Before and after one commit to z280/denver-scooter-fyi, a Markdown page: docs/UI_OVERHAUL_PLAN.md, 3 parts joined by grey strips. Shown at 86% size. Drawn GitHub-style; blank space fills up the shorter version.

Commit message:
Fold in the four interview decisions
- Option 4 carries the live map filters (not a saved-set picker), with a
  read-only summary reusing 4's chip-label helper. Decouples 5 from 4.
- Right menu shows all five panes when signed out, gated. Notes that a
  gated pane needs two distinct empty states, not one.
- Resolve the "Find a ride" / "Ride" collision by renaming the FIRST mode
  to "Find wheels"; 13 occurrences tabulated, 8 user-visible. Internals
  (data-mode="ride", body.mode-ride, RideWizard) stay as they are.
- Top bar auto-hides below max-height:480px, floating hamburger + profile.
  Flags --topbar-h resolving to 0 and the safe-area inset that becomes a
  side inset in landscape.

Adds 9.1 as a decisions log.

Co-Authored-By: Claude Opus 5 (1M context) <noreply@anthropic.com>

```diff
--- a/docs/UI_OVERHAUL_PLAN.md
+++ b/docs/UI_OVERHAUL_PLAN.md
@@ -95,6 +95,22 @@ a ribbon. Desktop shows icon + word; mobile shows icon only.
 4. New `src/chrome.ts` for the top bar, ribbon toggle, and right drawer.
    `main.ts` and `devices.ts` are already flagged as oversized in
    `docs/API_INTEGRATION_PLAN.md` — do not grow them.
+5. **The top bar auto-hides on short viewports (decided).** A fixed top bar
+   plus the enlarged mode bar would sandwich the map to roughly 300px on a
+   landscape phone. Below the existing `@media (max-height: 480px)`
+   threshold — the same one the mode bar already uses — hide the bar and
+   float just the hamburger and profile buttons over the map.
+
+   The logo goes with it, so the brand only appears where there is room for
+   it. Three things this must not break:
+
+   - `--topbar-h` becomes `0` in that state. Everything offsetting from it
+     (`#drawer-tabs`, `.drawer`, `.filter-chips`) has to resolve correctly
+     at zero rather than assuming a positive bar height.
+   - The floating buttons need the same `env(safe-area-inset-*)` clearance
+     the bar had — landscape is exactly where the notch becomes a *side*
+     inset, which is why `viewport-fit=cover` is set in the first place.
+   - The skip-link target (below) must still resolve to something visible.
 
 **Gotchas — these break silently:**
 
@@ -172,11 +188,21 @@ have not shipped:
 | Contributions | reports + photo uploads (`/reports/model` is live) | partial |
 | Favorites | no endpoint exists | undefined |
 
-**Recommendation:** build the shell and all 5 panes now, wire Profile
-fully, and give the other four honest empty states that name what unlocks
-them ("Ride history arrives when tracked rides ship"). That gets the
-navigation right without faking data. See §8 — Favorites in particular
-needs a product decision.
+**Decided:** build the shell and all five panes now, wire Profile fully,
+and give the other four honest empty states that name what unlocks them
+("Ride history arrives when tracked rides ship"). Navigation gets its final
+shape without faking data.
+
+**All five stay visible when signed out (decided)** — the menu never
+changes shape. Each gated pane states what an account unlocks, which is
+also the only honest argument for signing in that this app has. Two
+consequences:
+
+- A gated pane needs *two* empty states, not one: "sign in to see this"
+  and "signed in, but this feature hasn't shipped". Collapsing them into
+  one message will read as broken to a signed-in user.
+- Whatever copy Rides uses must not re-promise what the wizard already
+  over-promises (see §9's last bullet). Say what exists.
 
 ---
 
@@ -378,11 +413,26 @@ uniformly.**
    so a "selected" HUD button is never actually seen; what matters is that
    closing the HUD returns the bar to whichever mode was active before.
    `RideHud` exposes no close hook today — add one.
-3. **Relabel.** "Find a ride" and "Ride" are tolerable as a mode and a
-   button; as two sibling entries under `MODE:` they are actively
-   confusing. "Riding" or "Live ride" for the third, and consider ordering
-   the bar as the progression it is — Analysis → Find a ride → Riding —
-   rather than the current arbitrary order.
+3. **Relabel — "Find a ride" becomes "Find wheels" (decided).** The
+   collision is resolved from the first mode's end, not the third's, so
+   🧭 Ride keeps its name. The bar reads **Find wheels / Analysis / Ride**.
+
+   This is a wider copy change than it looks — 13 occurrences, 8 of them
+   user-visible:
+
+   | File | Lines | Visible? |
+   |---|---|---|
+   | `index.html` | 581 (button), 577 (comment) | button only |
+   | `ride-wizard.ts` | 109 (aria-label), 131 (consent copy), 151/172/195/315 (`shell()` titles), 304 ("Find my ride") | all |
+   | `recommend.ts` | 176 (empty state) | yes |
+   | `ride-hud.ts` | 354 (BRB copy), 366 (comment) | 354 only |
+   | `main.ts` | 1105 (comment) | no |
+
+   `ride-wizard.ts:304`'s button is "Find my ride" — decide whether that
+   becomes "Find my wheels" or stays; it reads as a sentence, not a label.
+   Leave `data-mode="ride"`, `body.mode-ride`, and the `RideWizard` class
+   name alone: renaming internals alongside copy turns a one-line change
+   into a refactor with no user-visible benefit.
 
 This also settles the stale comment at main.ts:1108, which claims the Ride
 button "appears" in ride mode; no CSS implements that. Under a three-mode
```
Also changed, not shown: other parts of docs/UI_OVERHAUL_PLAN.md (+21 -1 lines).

- _Work required_:
Once you find the line containing "Fold in the four interview decisions", stop: reproduce exactly that line and every line of the data before it, and nothing else.

- _Response for this exercise_:
Before and after one commit to z280/denver-scooter-fyi, a Markdown page: docs/UI_OVERHAUL_PLAN.md, 3 parts joined by grey strips. Shown at 86% size. Drawn GitHub-style; blank space fills up the shorter version.

Commit message:
Fold in the four interview decisions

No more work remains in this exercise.